As we approach Christmas this year, I want to write a short series of shorter posts about the good news of Jesus’ birth brought by the angel (Luke 2:8-20). We begin today with the angel’s appearing.
The angel appeared with the glory of the Lord. The word “shone” (v. 9) shows that glory on this occasion had its literal meaning of “brightness, radiance, or shining.” The light was so intense that the shepherds were “terrified” (v. 10). This matches some of the descriptions we have of special appearances of the Lord himself. For example, at the transfiguration, three apostles “saw his glory” (Luke 9:32), which consisted of his face shining like the sun (Matthew 17:2) and his clothes becoming a dazzling white, as bright as a flash of lightning (Mark 9:3; Luke 9:29). Both the transfiguration and the appearance of the angel in Luke 2 were truly awesome, in the formal sense of the term, “extremely impressive or daunting; inspiring great admiration, apprehension, or fear.”
I wanted to make sure we noticed this because sometimes we do not take the Lord seriously enough. In contrast to the casual way some people describe the Lord appearing to them, those who encountered him in Scripture were often utterly overwhelmed (Exodus 3:1-5; Leviticus 9:23-24; Judges 6:20-23; Isaiah 6:1-5; Luke 1:11-12; Acts 9:1-4).
Others of us go to the other extreme and have an undue terror of the Lord, which is closer to the response of the shepherds in Luke 2. People who are terrified by God need to hear the words of the angel, “Do not be afraid.” In fact, this is the most commonly repeated instruction in the entire Bible. Various people in various circumstances are told for various reasons not to be afraid. The reason in Luke 2 is that the angel and glory of the Lord had appeared to deliver a wonderful message.
We’ll look at the content of that message of good news in the next post, but for today, let’s think about the word “good news” itself. Here the word is a verb, euangelizomai, that means “to bring, tell or proclaim good news.” It’s meaning is clear from its makeup, a combination of the prefix eu (meaning good or well) with the verb angello (to announce).
It is appropriate that this good news was delivered by an angel (Luke 2:9, 10). Angel (Greek angelos) means “messenger,” and angels “announce” (Greek angello) messages from God (Luke 1:19, 26-28). You can see the similarity in the terms angel and announce in both English and Greek. When the message to be announced is good news (euangelizomai), you can still see the similarity.

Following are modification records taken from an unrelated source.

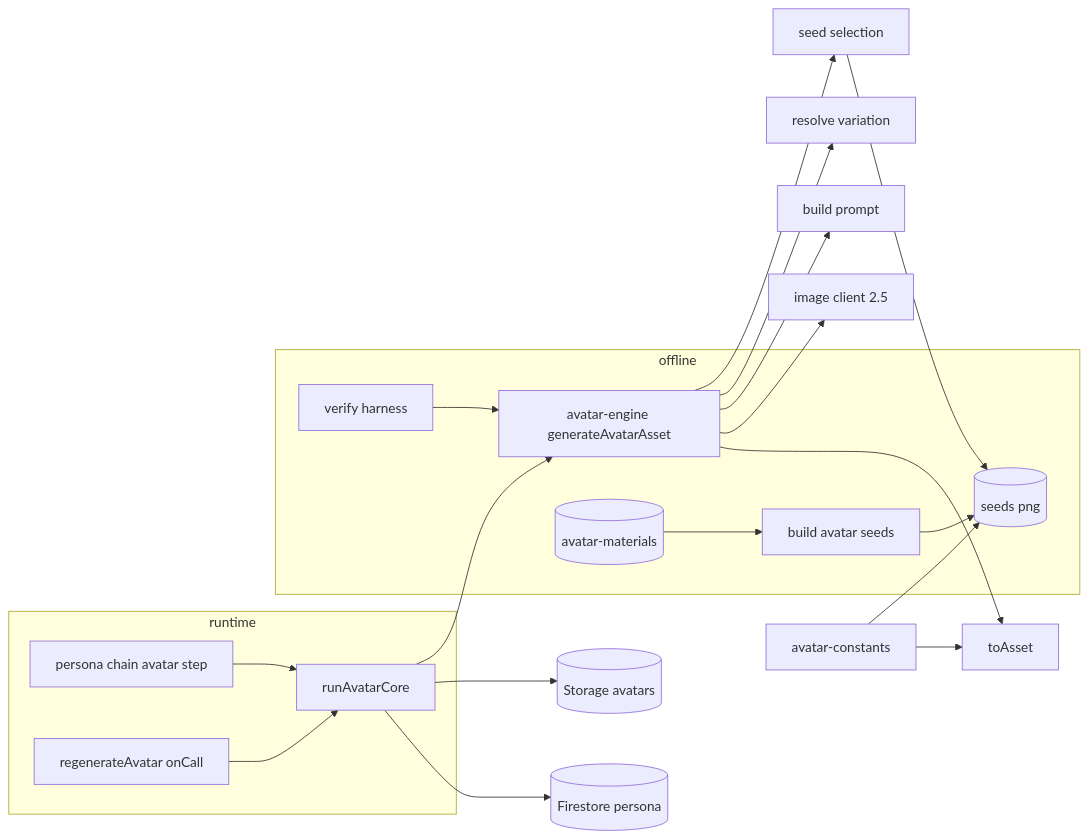
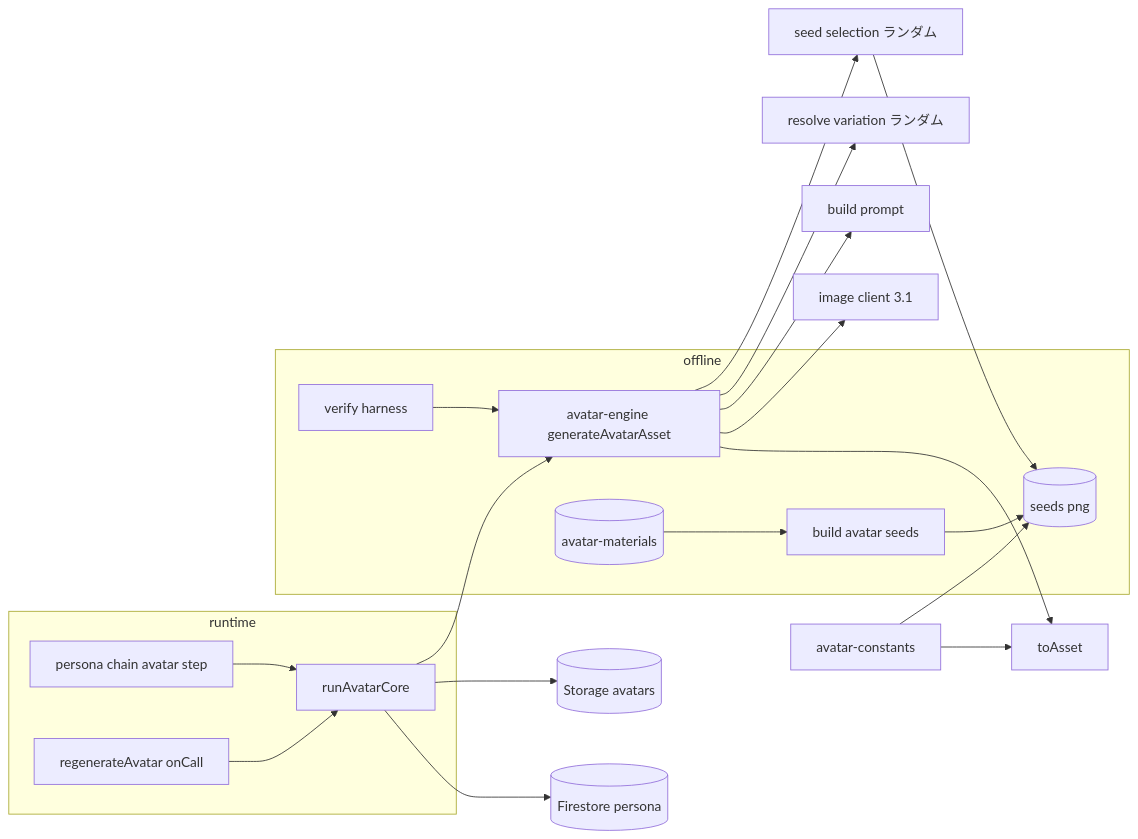
The first of 2 diagrams in .kiro/specs/avatar-generation-engine/design.md (iyodatakashi/logotope), drawn with Mermaid before and after one commit. The commit also changed other lines of this file and 3 other files, not shown here.

````diff
--- a/.kiro/specs/avatar-generation-engine/design.md
+++ b/.kiro/specs/avatar-generation-engine/design.md
@@ -112,23 +113,23 @@
 ```mermaid
 graph LR
     subgraph runtime
       PersonaChain[persona chain avatar step] --> RunAvatarCore[runAvatarCore]
       Regenerate[regenerateAvatar onCall] --> RunAvatarCore
     end
     subgraph offline
       Verify[verify harness] --> Engine
       BuildSeeds[build avatar seeds] --> Seeds[(seeds png)]
       Materials[(avatar-materials)] --> BuildSeeds
     end
     RunAvatarCore --> Engine[avatar-engine generateAvatarAsset]
-    Engine --> Selection[seed selection]
-    Engine --> Variation[resolve variation]
+    Engine --> Selection[seed selection ランダム]
+    Engine --> Variation[resolve variation ランダム]
     Engine --> Prompt[build prompt]
-    Engine --> Client[image client 2.5]
+    Engine --> Client[image client 3.1]
     Engine --> Postprocess[toAsset]
     Selection --> Seeds
     Constants[avatar-constants] --> Postprocess
     Constants --> Seeds
     RunAvatarCore --> Storage[(Storage avatars)]
     RunAvatarCore --> Firestore[(Firestore persona)]
 ```
````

I went into all that because we, too, are messengers. We are not angels, of course, but we share some of the same responsibilities as them. Specifically, we are envoys, called to announce the good news of God. If the Lord sent you to tell the good news about Jesus (and he has!), would you know what to say? Is the message clear enough in your mind that you could communicate it to someone?
Since the message the angel was sent to speak was good news, it is not surprising that great joy accompanies it. There are certainly problems in the world and in our own lives, but there is also good reason for great joy. We’ll explore that more in this series.
Finally, notice the angel said his message was for “all the people” (v. 10). Humans usually give preference to certain kinds of people and sometimes even shut out others who are different. But God cares about every human being without qualification. He loves and invites the poor and the rich, the weak and the strong, the ugly and the beautiful, the failures and the successful. Those who fall between these extremes are invited as well. This includes you, no matter who you are or what you’ve done. God wants you to know this good news. It is for all.
In light of that universal invitation, it is fitting that God did not send his messenger to the political, religious, or social leaders of the day. Instead, he sent him to a group of shepherds. There is some evidence that shepherds were a despised class and vocation in the biblical world. Regardless, the angel clearly wasn’t sent to royalty, wealth or any other exclusive group. This in itself exemplifies the truth that the good news he brought was for everyone.
Just what was that news? Since we, too, are “angels” (messengers) of this news, we really need to know. To that we turn next week.
For more on how Empowering Subjects is equipping people to be envoys who can tell the good news, see here.